Tempus fugit, aeternitas manet. Carpe diem, quam minimum credula postero.
When we talk about certainty we’re told of only two. Death and taxes. This I refute. Cryogenics can suspend life with the potential to continue it in a time where unimaginable possibilities exist beyond the scope of death. Taxes are only certain for those of us poor enough not to be able to avoid paying them. However it is, in my opinion and that of a large part of the scientific community, certain that one second will indeed follow the one behind it by one second. These seconds collectively accumulate into minutes, hours, days, weeks and so on, you get the picture. Let’s call it, as most do, time. It is within the scope of our understanding and purchasing ability to follow this uninterruptible progress by possession of a timepiece. Back in antiquity we had devices reliant on the sun, some on sand and a whole host of other miscellaneous methods devised by budding horologists. But this isn’t a dissertation on the history of time. This is musing on the relevance and respect for contemporary wrist watches.
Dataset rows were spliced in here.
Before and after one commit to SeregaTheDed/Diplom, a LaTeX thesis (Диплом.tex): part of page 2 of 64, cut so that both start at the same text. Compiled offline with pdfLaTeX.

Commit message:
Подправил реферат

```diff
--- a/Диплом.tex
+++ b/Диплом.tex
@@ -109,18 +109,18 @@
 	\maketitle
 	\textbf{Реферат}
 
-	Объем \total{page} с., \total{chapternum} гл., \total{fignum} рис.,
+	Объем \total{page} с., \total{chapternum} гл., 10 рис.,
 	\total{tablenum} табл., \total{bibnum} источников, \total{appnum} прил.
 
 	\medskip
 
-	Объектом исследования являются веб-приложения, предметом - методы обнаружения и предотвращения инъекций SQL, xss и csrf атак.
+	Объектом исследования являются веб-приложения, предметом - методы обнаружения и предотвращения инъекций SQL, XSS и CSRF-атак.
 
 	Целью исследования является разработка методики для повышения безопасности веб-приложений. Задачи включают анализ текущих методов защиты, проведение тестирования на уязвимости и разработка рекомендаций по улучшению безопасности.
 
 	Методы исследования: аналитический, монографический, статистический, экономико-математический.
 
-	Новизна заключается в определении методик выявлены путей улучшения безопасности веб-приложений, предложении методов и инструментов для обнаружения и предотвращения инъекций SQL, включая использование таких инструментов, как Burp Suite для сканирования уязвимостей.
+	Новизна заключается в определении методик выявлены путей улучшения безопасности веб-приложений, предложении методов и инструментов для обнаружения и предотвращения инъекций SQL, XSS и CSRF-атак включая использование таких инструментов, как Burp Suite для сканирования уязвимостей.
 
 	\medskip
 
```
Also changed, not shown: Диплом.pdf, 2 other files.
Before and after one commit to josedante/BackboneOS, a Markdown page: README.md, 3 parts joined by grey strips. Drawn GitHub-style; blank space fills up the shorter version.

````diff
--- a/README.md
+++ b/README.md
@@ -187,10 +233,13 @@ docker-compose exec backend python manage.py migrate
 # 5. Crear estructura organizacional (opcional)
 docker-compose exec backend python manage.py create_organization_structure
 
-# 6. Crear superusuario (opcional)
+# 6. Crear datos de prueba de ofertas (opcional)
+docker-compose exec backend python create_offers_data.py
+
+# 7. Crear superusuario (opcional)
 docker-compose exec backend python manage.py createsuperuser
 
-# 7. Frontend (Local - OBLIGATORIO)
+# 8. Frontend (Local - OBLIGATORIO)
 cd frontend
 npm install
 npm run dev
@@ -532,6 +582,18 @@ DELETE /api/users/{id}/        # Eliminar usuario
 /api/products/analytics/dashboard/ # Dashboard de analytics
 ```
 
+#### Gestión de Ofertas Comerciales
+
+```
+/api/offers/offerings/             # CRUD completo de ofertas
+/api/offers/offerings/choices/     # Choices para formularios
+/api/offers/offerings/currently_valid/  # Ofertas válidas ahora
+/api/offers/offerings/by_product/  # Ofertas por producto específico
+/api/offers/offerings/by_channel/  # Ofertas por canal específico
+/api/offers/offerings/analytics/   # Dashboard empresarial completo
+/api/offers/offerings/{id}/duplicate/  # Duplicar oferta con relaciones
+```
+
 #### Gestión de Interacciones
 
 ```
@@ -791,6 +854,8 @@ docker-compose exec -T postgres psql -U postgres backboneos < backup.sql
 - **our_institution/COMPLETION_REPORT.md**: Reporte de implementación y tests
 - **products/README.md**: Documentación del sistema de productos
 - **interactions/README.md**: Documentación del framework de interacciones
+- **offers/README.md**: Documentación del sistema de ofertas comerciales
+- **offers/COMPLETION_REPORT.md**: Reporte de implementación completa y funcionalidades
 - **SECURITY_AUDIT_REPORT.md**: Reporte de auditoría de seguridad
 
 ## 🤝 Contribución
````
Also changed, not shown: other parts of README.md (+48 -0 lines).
I’ve always had a love of wrist watches. As a chap in my early twenties I would always have three or four on the go, regularly switching them around depending on my mood or choice of fashion. Back in the early seventies a new breed in timekeeping was emerging. The arrival of LED (light emitting diode) watches was upon us although their ascendancy was to be brief, disappearing before they really got going. They were to be replaced by the much more visible LCD screens (liquid crystal display). LCD technology was very new and exciting and of course this was reflected in the price. However with such popularity the price was sure to drop. Sure enough technology trickled down and the ordinary man in the street was gifted the opportunity to take advantage of this electronic wizardry. Not long after this the whole Swatch gig of the 1980’s (and still going strong now) took off which I, like so many others since, succumbed to.
These early dalliances with wrist bearing clocks planted seeds which, now that some of my income has become slightly more disposable, have started to germinate. I currently have a modest collection of around twenty and like to claim that I have an interest in watches. As a result I enjoy reading about new developments, marvel at the history, fantasise over what I’ll never be able to afford, save spare cash for future acquisitions within my budget and cosset and care for the ones I’m already lucky enough to own. I must state here and now that I’m not a watch snob but they do exist and this is sad. It’s sad because being a snob of any kind is a form of myopia and this prevents people from experiencing the many new things which come into existence outside of their view of acceptability. This came up recently in a topic on one of the forums which I regularly look at. A member had asked a perfectly reasonable question about a watch series that had been offered in various combinations of face colour, strap and movement. The bone of contention was the movement. To a certain type of collector choosing a quartz movement was not an option to be considered. A real watch should, it is believed by some, have a beating heart and not a pacemaker. This made me consider my own collection. It was true. Most of my collection had mechanical movements. I had chosen them with this detail being a prerequisite. Why? Because a real watch should have a mechanical movement just like they always had. But despite my resolve something was fizzing away deep within mental recesses. While reading the exchanges on this particular thread it occurred to me that I knew little about this battery-powered upstart which had so blatantly infiltrated the horological world. I knew the digital watches were just circuit boards but I felt sure this wasn’t the case for analogue. In essence I didn’t know. I couldn’t argue what I didn’t understand and I believe the best way to argue anything is to be armed with all the information of both sides so I read. I read about Seiko and the Japanese’s development of a battery powered motor that would keep better time. I read about the Swiss’s response to this new kid on the block with a battery powered motor of their own. On how Swatch had become the Phoenix rising from of ETA’s ashes by manufacturing Swiss Quartz watches in every colour way imaginable. It was the ultimate fashion accessory, functional, colourful and collectible and at a price attractive to the customer. The Quartz motor had made watches something that anyone could own. It fascinated me and humbled me at the same time to see how sublimely ingenious it was. What finally shredded any lingering doubt I may have had skulking around in my cranial recess was watching a man on YouTube take apart a Maurice Lacroix quartz movement and service it.
Wow. At what point did we become so clever, so superior that we could talk so demeaningly and deridingly about such a clever and intricate piece of engineering. If I lived for a thousand years I could never have conceived of something so clever. I had spent years standing in judgement based on the false premise that the only watches worth coveting should be mechanical and looking down my nose at this supposed poor relation in horology’s history. Well I know when I’m wrong and not too proud to admit it. I accept that there are poor quality quartz movements out there in the same way there are poor quality mechanical movements but a quality quartz movement is truly a thing of beauty.
In conclusion I return to my analogy of the beating heart and the pacemaker. Plenty of people have pacemakers fitted, a power source to keep the heart beating. Does this make them less of a person. Do we treat them disdainfully because that fundamental function of that vital organ has been replaced by technology? Do we sneer at their capitulation to modern electronics? Of course not. Our judgement is based on the very many characteristics that make the whole and the wristwatch that adorns our arm should be no different.